Among the great scientists who would have had no difficulty with ID are Newton, Galileo, Copernicus, Kepler, Faraday, Pasteur, Clerk-Maxwell and Kelvin. In fact all of these were either theists or deists who understood that they were exploring a universe which had been purposely designed with set laws.
The emergence of the modern ID movement is almost entirely the result of the work of credentialed scientists working mainly in the fields of cosmology, geology and the life sciences. These include Michael Behe, Stephen Meyer, Douglas Axe, Rick Sternberg, Scott Minnich, Michael Denton, Guillermo Gonzales and Dean Kenyon. Much of their work is found in the published literature or in books. In addition, the Discovery Institute, Seattle, has listed some 150 papers in the peer-review literature which deal with aspects of design.

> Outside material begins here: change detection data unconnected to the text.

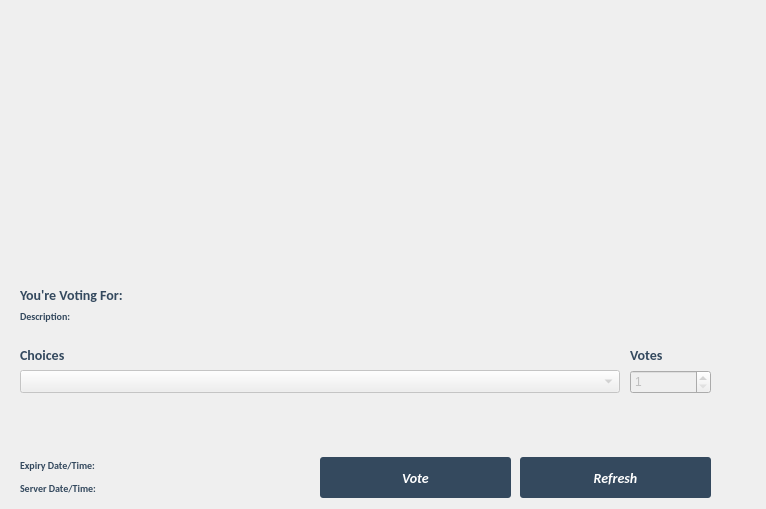
First picture: the form in src/qt/forms/poll.ui, repository silkcointemple/silkcoin, before the edit.
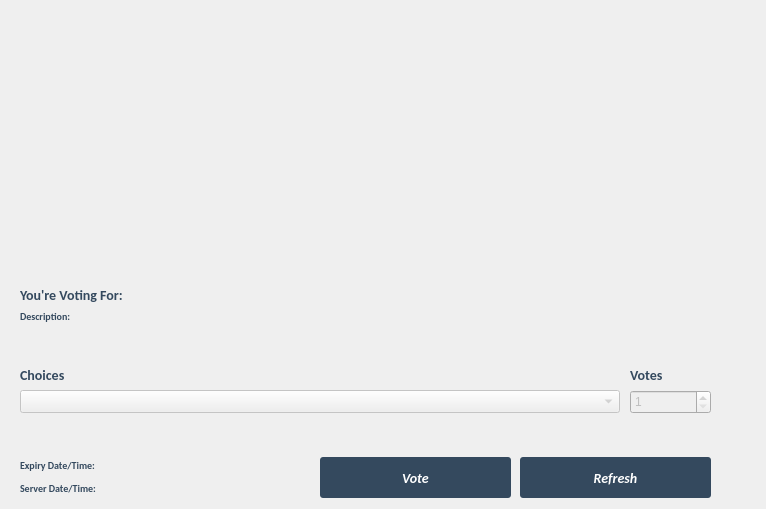
Second picture: the form after the edit.

What changed in the file:
```diff
--- a/src/qt/forms/poll.ui
+++ b/src/qt/forms/poll.ui
@@ -95,7 +95,7 @@
    <property name="geometry">
     <rect>
      <x>20</x>
-     <y>370</y>
+     <y>390</y>
      <width>600</width>
      <height>23</height>
     </rect>
@@ -105,7 +105,7 @@
    <property name="geometry">
     <rect>
      <x>20</x>
-     <y>340</y>
+     <y>360</y>
      <width>600</width>
      <height>30</height>
     </rect>
@@ -124,7 +124,7 @@
    <property name="geometry">
     <rect>
      <x>630</x>
-     <y>370</y>
+     <y>390</y>
      <width>81</width>
      <height>24</height>
     </rect>
@@ -143,7 +143,7 @@
    <property name="geometry">
     <rect>
      <x>630</x>
-     <y>340</y>
+     <y>360</y>
      <width>71</width>
      <height>30</height>
     </rect>
@@ -205,7 +205,7 @@
    <property name="geometry">
     <rect>
      <x>20</x>
-     <y>400</y>
+     <y>420</y>
      <width>600</width>
      <height>21</height>
     </rect>
```
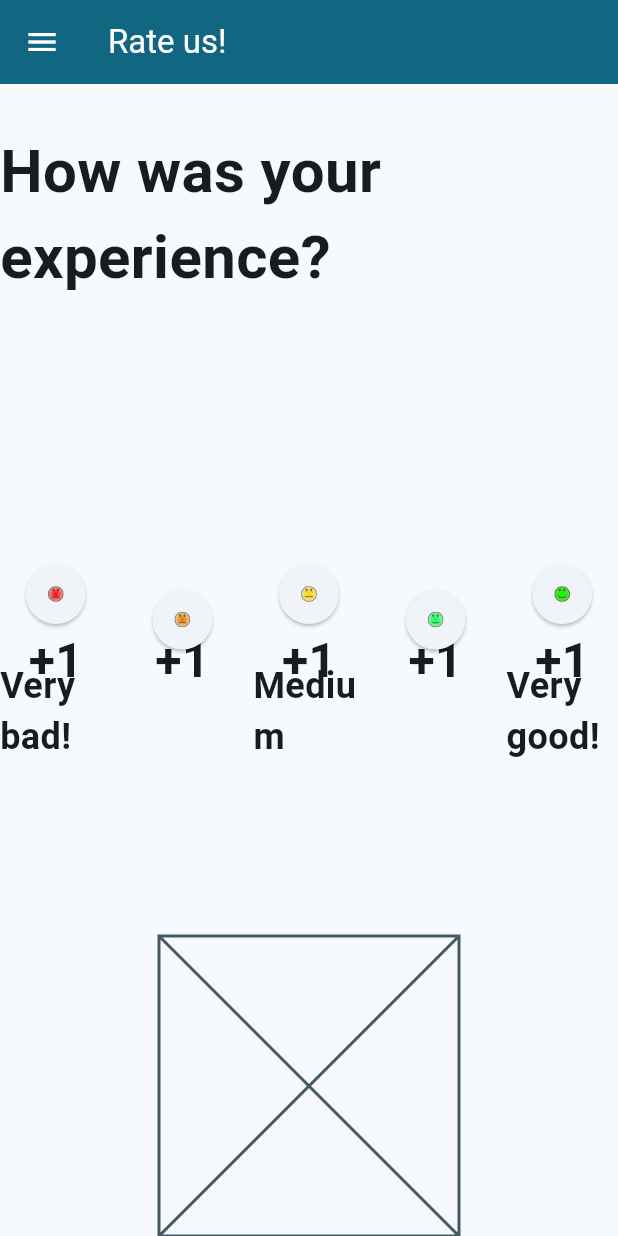
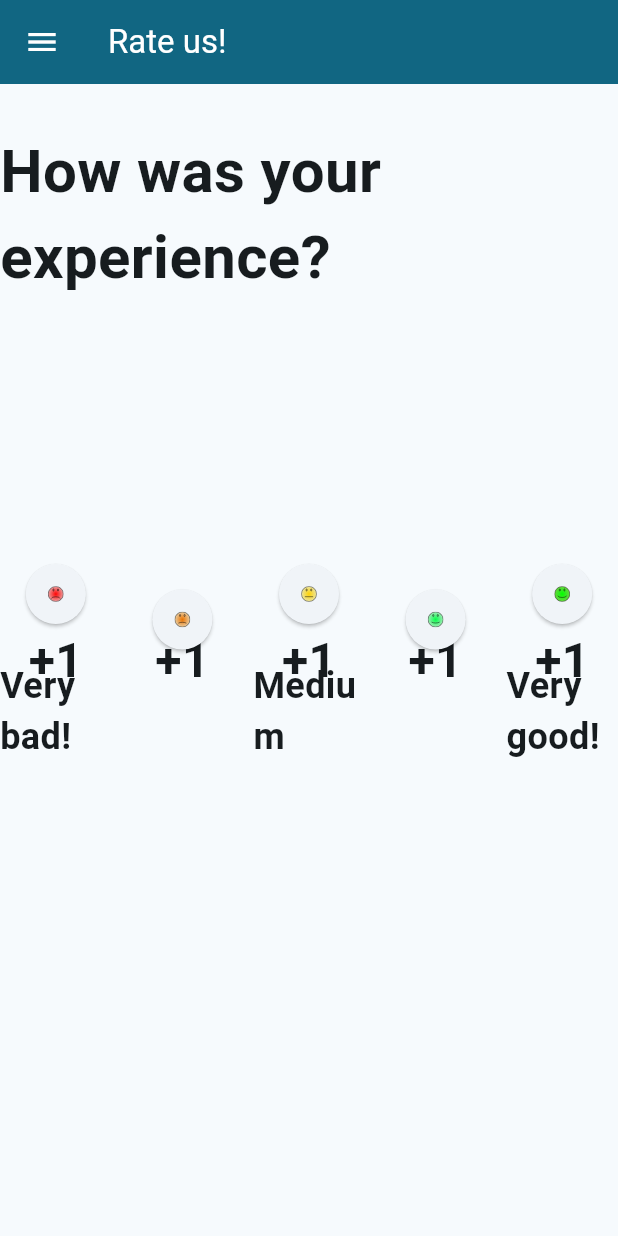
Before and after one commit to vw-wob-it-edu-ngitl/flutter_rating_app, a Flutter app: the screen it shows after launch, on a phone screen of 412 x 824 dp. Run offline on Flutter 3.47's test engine with Material 2 defaults, Android fonts, the light colour scheme and no system bars; our stand-ins replace fl_chart, flutter_spinbox, flutter_svg, go_router, settings_ui, shared_preferences and 1 more; accounts and stored records are empty; generated files the repository leaves out were written again.

Commit message:
Removed logo placeholder in rating screen temporary

```diff
--- a/lib/screens/ratings_screen.dart
+++ b/lib/screens/ratings_screen.dart
@@ -92,11 +92,11 @@ class RatingsPage extends StatelessWidget {
                   ),
                 ),
                 Expanded(child: Container()),
-                const SizedBox(
-                  height: 200,
-                  width: 200,
-                  child: Placeholder(),
-                )
+                // const SizedBox(
+                //   height: 200,
+                //   width: 200,
+                //   child: Placeholder(),
+                // )
               ],
             ),
             Center(
```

It is one of the ironies of our time that academic freedom in the sciences does not extend to dispassionate consideration of ID. The philosophy of naturalism dictates that science cannot look beyond nature or contemplate the existence of intelligent designing agent , even if the evidence is compelling.
For this reason, a number of research students sympathetic to ID have to keep their interest below the radar, and some academics who work with us feel it necessary to use a pseudonym. Such a state of affairs should give any professional scientist pause for thought.
A number of other academics who work in philosophy, medicine and related fields recognise the power of the ID argument and contribute some material to the debate. If you would like to be involved, or perhaps write for us, please be in touch.
The fact that the vertebrae of different classes of vertebrate form embryologically in substantially different ways shows that they do not share a common ancestor.
The manner in which the eye gathers information is, according to some and at a first glance, a poor way to gather light because of the intervening layers of the eye's structure. This is used repeatedly to attack any idea of an intelligent designer.
In this article the author explores the contrasting arguments for actual or apparent design in the universe, focusing particularly on the differing positions taken by Richard Dawkins and William Dembski.